For GPM: I really don't know anything, you should get familiar with it yourself.
For graphical emulators: There's not much more to it than I've described.
DECSET 9 / 1000 / 1001 / 1002 / 1003 enable/disable reporting mouse coordinates, these are the "\e [ ? number h/l" (as in high/low) sequences. Similarly, 1006 enables/disables the extension. E.g. echo -ne '\e[?1000h\e[?1006h' enables mouse support with the extension.
Without the extension, you receive \e [ M followed by three bytes, encoding the button, x and y coordinates, respectively. Button is 0 for left, 1 for middle, 2 for right, 3 for release of any button, higher numbers for wheel scroll. All values are offset by 32.
With the extension, you receive \e [ < number ; number ; number M/m, numbers are written with ASCII digits and are no longer offset by 32. For mouse release, the button is no longer 3 but instead the actual button, the trailing character being m rather than M denotes that it's a release event.
There is a termcap/terminfo entry for the legacy \e [ M prefix, but not for the new \e [ < prefix. This one should somehow be added there (problem being that \e [ < is not necessarily a prefix for extended mouse only, it can later be used for something else as well, with a trailing character other than m/M), or maybe it could just be hardcode it into ncurses.
You might want to start by examining the patches a few applications received. E.g. here's the one that adds it to midnight commander: http://www.midnight-commander.org/ticket/2956
, it's a bit more complicated because it also removes support for the older extension 1015, and one that adds it to joe: http://sourceforge.net/p/joe-editor/patches/108/
. (If you encounter mouse extensions 1005 or 1015 anywhere, forget about them!

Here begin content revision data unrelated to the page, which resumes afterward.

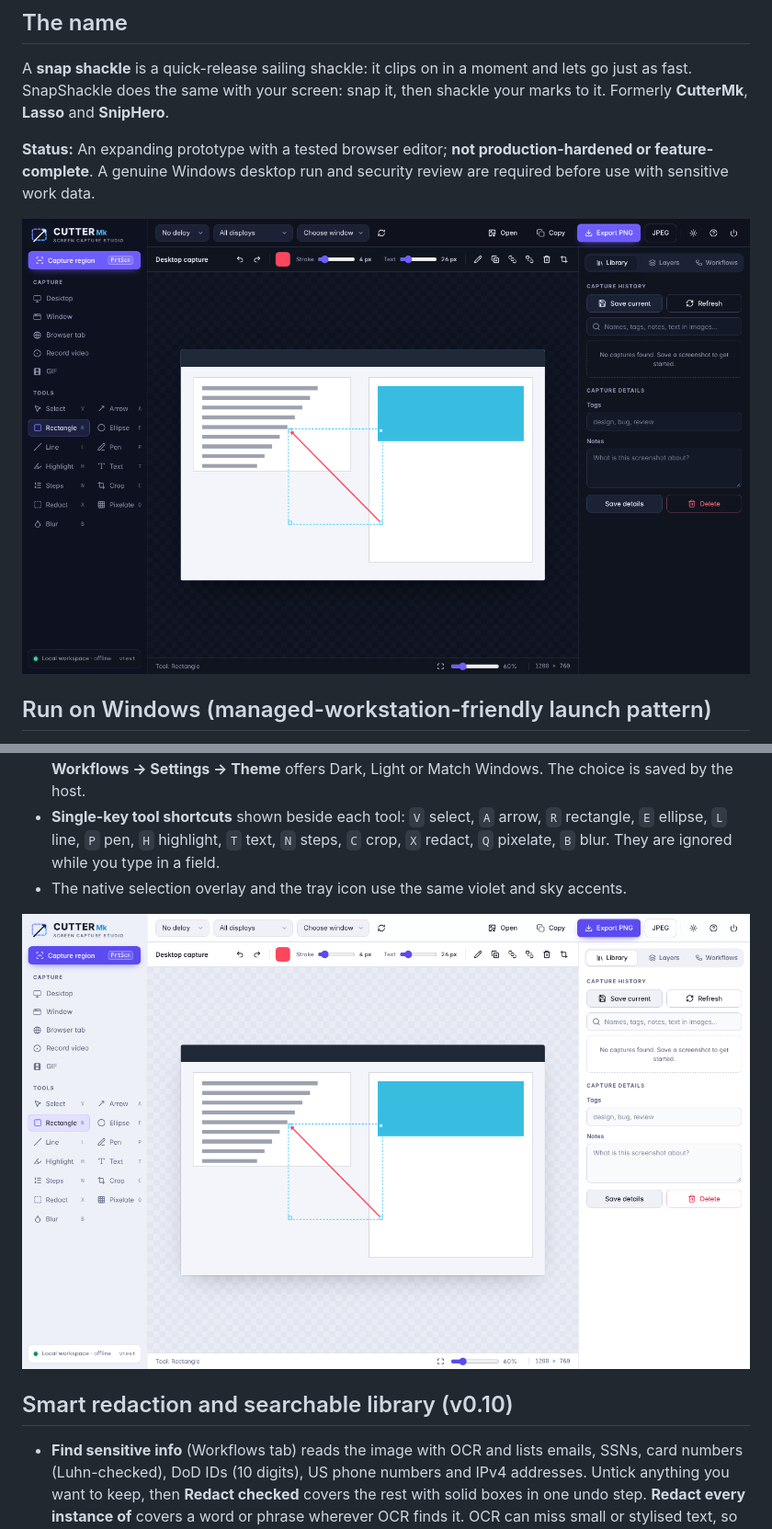
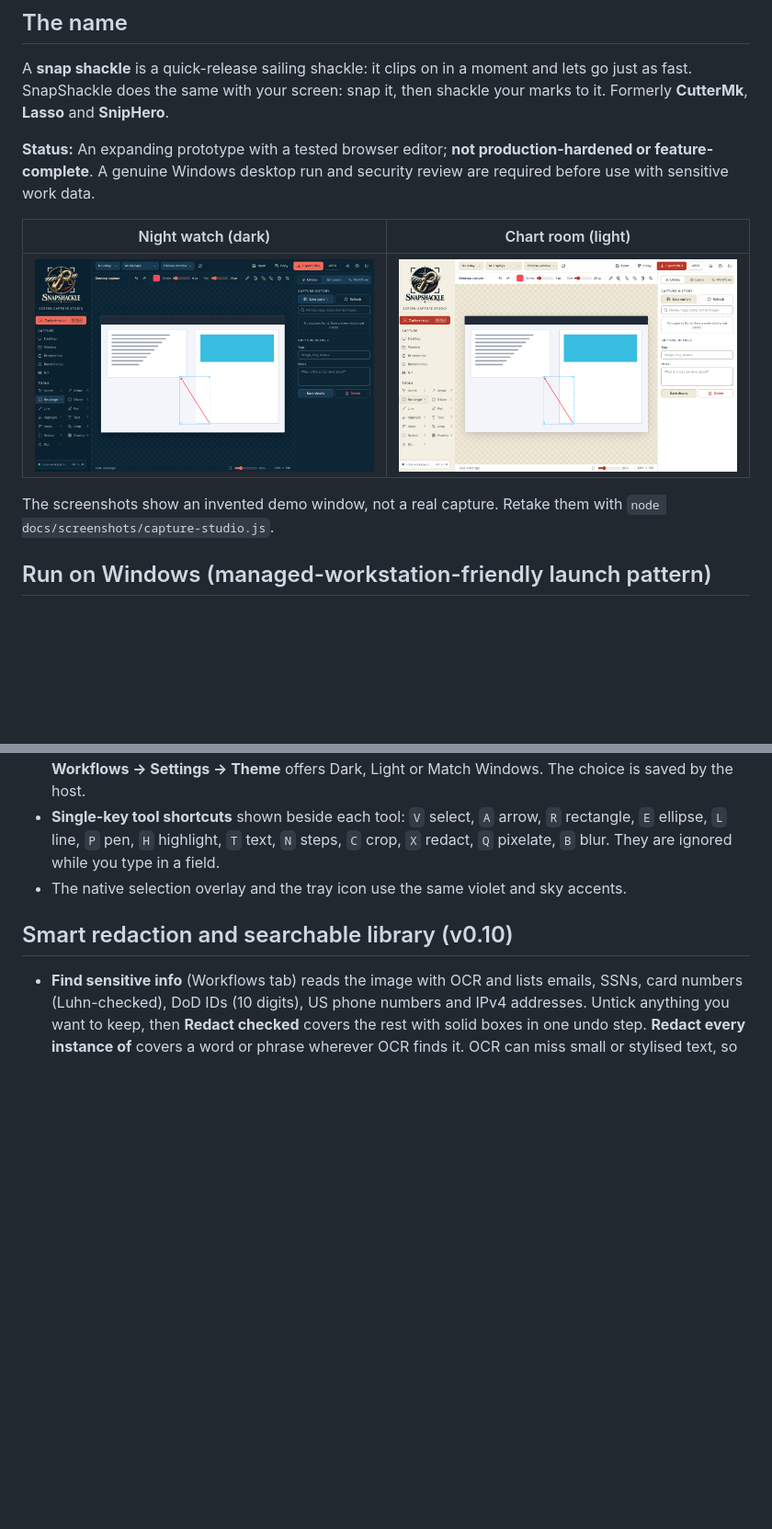
Before and after one commit to fleethacker-data-crucible/SnapShackle, a Markdown page: README.md, 2 parts joined by grey strips. Shown at 92% size. Drawn GitHub-style; pictures changed too: docs/screenshots/studio-chart-room.png (added), docs/screenshots/studio-night-watch.png (added), docs/studio-preview-light.png (deleted); blank space fills up the shorter version.

Commit message:
docs: retake README screenshots in the Fleet themes, add capture script
The README previews still showed the pre-rename "CUTTER Mk" studio in the
old violet theme. Replace them with Night watch / Chart room shots of the
current studio (docs/screenshots/studio-*.png, 1440x900) shown side by side,
per the Fleet README convention, and add docs/screenshots/capture-studio.js,
which serves the UI from the repo with mocked /api data (an invented demo
window, empty library) so the shots can be retaken without Windows.
Remove docs/studio-preview*.png, which nothing else references.

Co-Authored-By: Claude Opus 5.5 <noreply@anthropic.com>
Claude-Session: https://claude.ai/code/session_011ed4z4RFijKn2Db3KcKVzo

```diff
--- a/README.md
+++ b/README.md
@@ -17,7 +17,11 @@ A **snap shackle** is a quick-release sailing shackle: it clips on in a moment a
 
 **Status:** An expanding prototype with a tested browser editor; **not production-hardened or feature-complete**. A genuine Windows desktop run and security review are required before use with sensitive work data.
 
-![SnapShackle Studio, dark theme](docs/studio-preview.png)
+| Night watch (dark) | Chart room (light) |
+| --- | --- |
+| ![SnapShackle Studio in the Night watch theme](docs/screenshots/studio-night-watch.png) | ![SnapShackle Studio in the Chart room theme](docs/screenshots/studio-chart-room.png) |
+
+The screenshots show an invented demo window, not a real capture. Retake them with `node docs/screenshots/capture-studio.js`.
 
 ## Run on Windows (managed-workstation-friendly launch pattern)
 
@@ -81,8 +85,6 @@ Captures live under `%LOCALAPPDATA%\SnapShackle\Captures`. On first start, when
 - **Light and dark themes** like Lazarette: dark by default, a sun/moon button in the top bar, and **Workflows → Settings → Theme** offers Dark, Light or Match Windows. The choice is saved by the host.
 - **Single-key tool shortcuts** shown beside each tool: `V` select, `A` arrow, `R` rectangle, `E` ellipse, `L` line, `P` pen, `H` highlight, `T` text, `N` steps, `C` crop, `X` redact, `Q` pixelate, `B` blur. They are ignored while you type in a field.
 - The native selection overlay and the tray icon use the same violet and sky accents.
-
-![SnapShackle Studio, light theme](docs/studio-preview-light.png)
 
 ## Smart redaction and searchable library (v0.10)
 
```
Also changed, not shown: 1 other file.
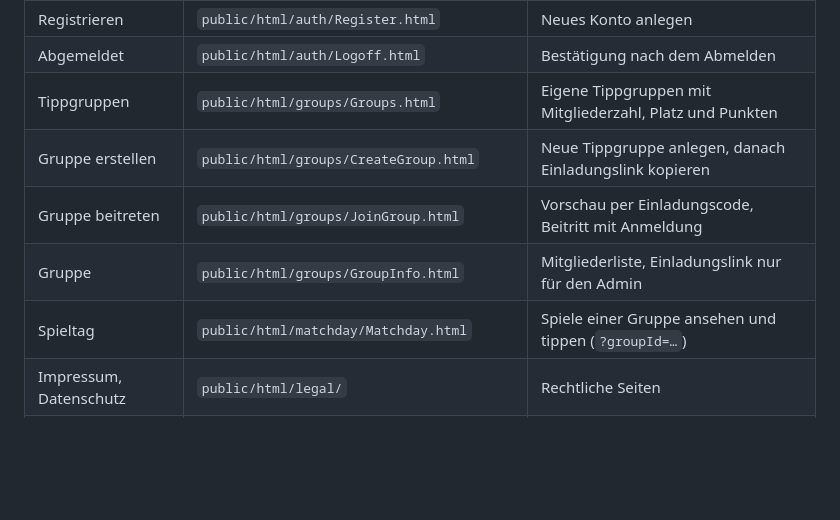
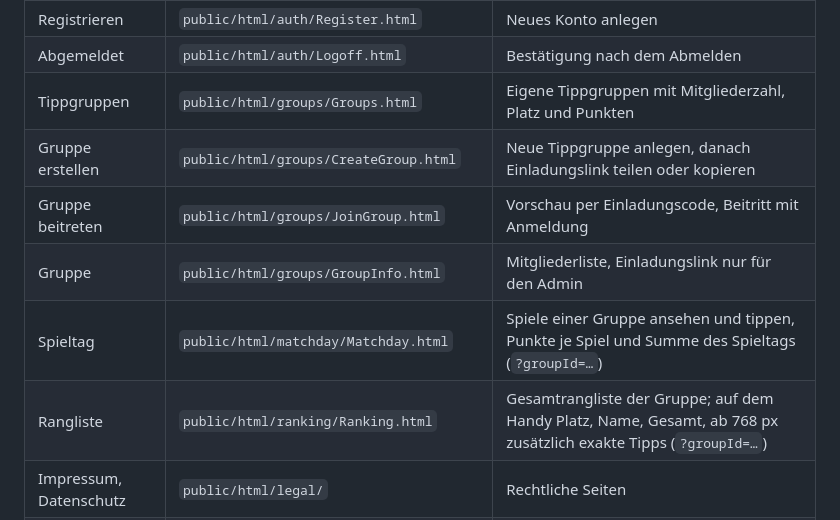
Before and after one commit to tipprunde-team/tipprunde-web, a Markdown page: README.md, the part around the change. GitHub-like rendering; blank space fills up the shorter version.

Commit message:
docs(readme): Rangliste und Punkte im Spieltag in der Seitenübersicht

```diff
--- a/README.md
+++ b/README.md
@@ -21,10 +21,11 @@ Das Backend läuft auf einem Eco-Dyno und schläft nach 30 Minuten ohne Aufruf e
 | Registrieren | `public/html/auth/Register.html` | Neues Konto anlegen |
 | Abgemeldet | `public/html/auth/Logoff.html` | Bestätigung nach dem Abmelden |
 | Tippgruppen | `public/html/groups/Groups.html` | Eigene Tippgruppen mit Mitgliederzahl, Platz und Punkten |
-| Gruppe erstellen | `public/html/groups/CreateGroup.html` | Neue Tippgruppe anlegen, danach Einladungslink kopieren |
+| Gruppe erstellen | `public/html/groups/CreateGroup.html` | Neue Tippgruppe anlegen, danach Einladungslink teilen oder kopieren |
 | Gruppe beitreten | `public/html/groups/JoinGroup.html` | Vorschau per Einladungscode, Beitritt mit Anmeldung |
 | Gruppe | `public/html/groups/GroupInfo.html` | Mitgliederliste, Einladungslink nur für den Admin |
-| Spieltag | `public/html/matchday/Matchday.html` | Spiele einer Gruppe ansehen und tippen (`?groupId=…`) |
+| Spieltag | `public/html/matchday/Matchday.html` | Spiele einer Gruppe ansehen und tippen, Punkte je Spiel und Summe des Spieltags (`?groupId=…`) |
+| Rangliste | `public/html/ranking/Ranking.html` | Gesamtrangliste der Gruppe; auf dem Handy Platz, Name, Gesamt, ab 768 px zusätzlich exakte Tipps (`?groupId=…`) |
 | Impressum, Datenschutz | `public/html/legal/` | Rechtliche Seiten |
 | Entwicklung | `public/html/dev/ApiTest.html`, `StyleTest.html` | Ping-Test fürs Backend und Test der Styles |
 
```
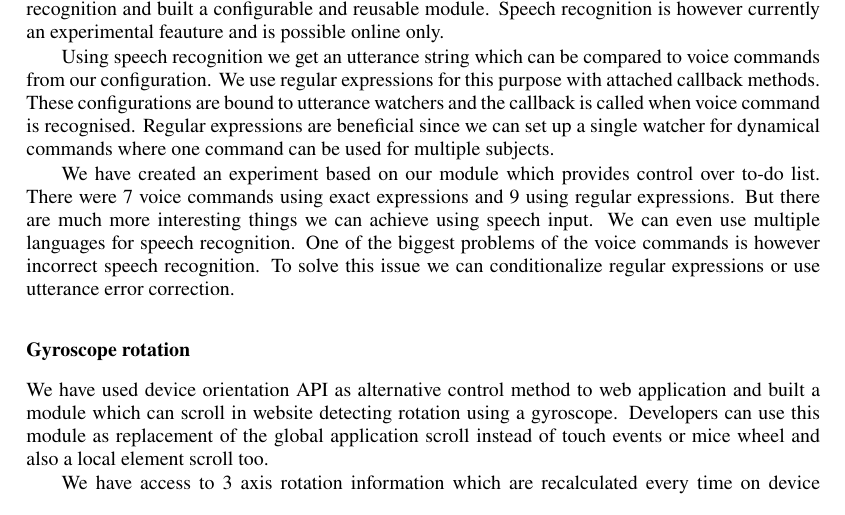
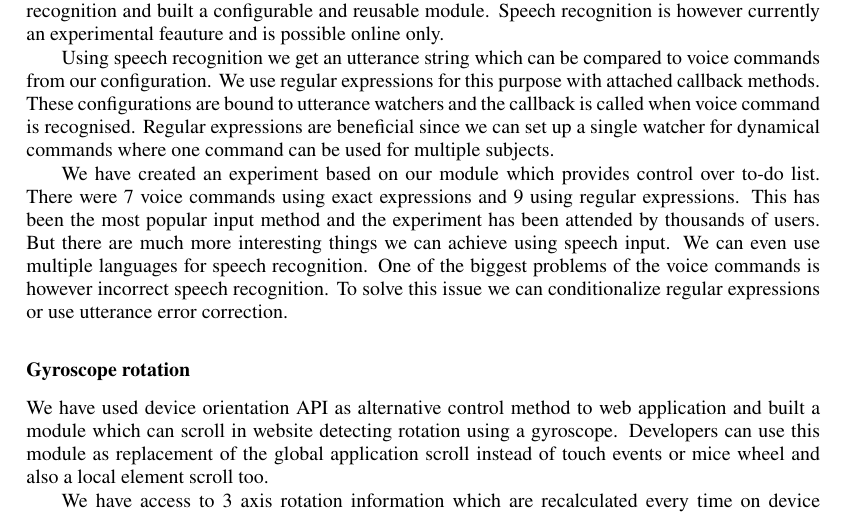
Before and after one commit to janantala/beyond-adaptive-web-design, a LaTeX document (paper/paper.tex): part of page 4 of 7, cut so that both start at the same text. Compiled offline with pdfLaTeX.

Commit message:
feat: voice commands experiment

```diff
--- a/paper/paper.tex
+++ b/paper/paper.tex
@@ -118,7 +118,7 @@ Speech input provides a great opportunity to take a complete control over web ap
 
 Using speech recognition we get an utterance string which can be compared to voice commands from our configuration. We use regular expressions for this purpose with attached callback methods. These configurations are bound to utterance watchers and the callback is called when voice command is recognised. Regular expressions are beneficial since we can set up a single watcher for dynamical commands where one command can be used for multiple subjects.
 
-We have created an experiment based on our module which provides control over to-do list. There were 7 voice commands using exact expressions and 9 using regular expressions. But there are much more interesting things we can achieve using speech input. We can even use multiple languages for speech recognition. One of the biggest problems of the voice commands is however incorrect speech recognition. To solve this issue we can conditionalize regular expressions or use utterance error correction.
+We have created an experiment based on our module which provides control over to-do list. There were 7 voice commands using exact expressions and 9 using regular expressions. This has been the most popular input method and the experiment has been attended by thousands of users. But there are much more interesting things we can achieve using speech input. We can even use multiple languages for speech recognition. One of the biggest problems of the voice commands is however incorrect speech recognition. To solve this issue we can conditionalize regular expressions or use utterance error correction.
 
 % subsubsection voice_commands (end)
 
```
Also changed, not shown: README.md.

Go for the 1006 mode.) Similar patches exist for emacs, vim, links/elinks, w3m, probably a few more, you can probably find them in their bugtracker or version control system.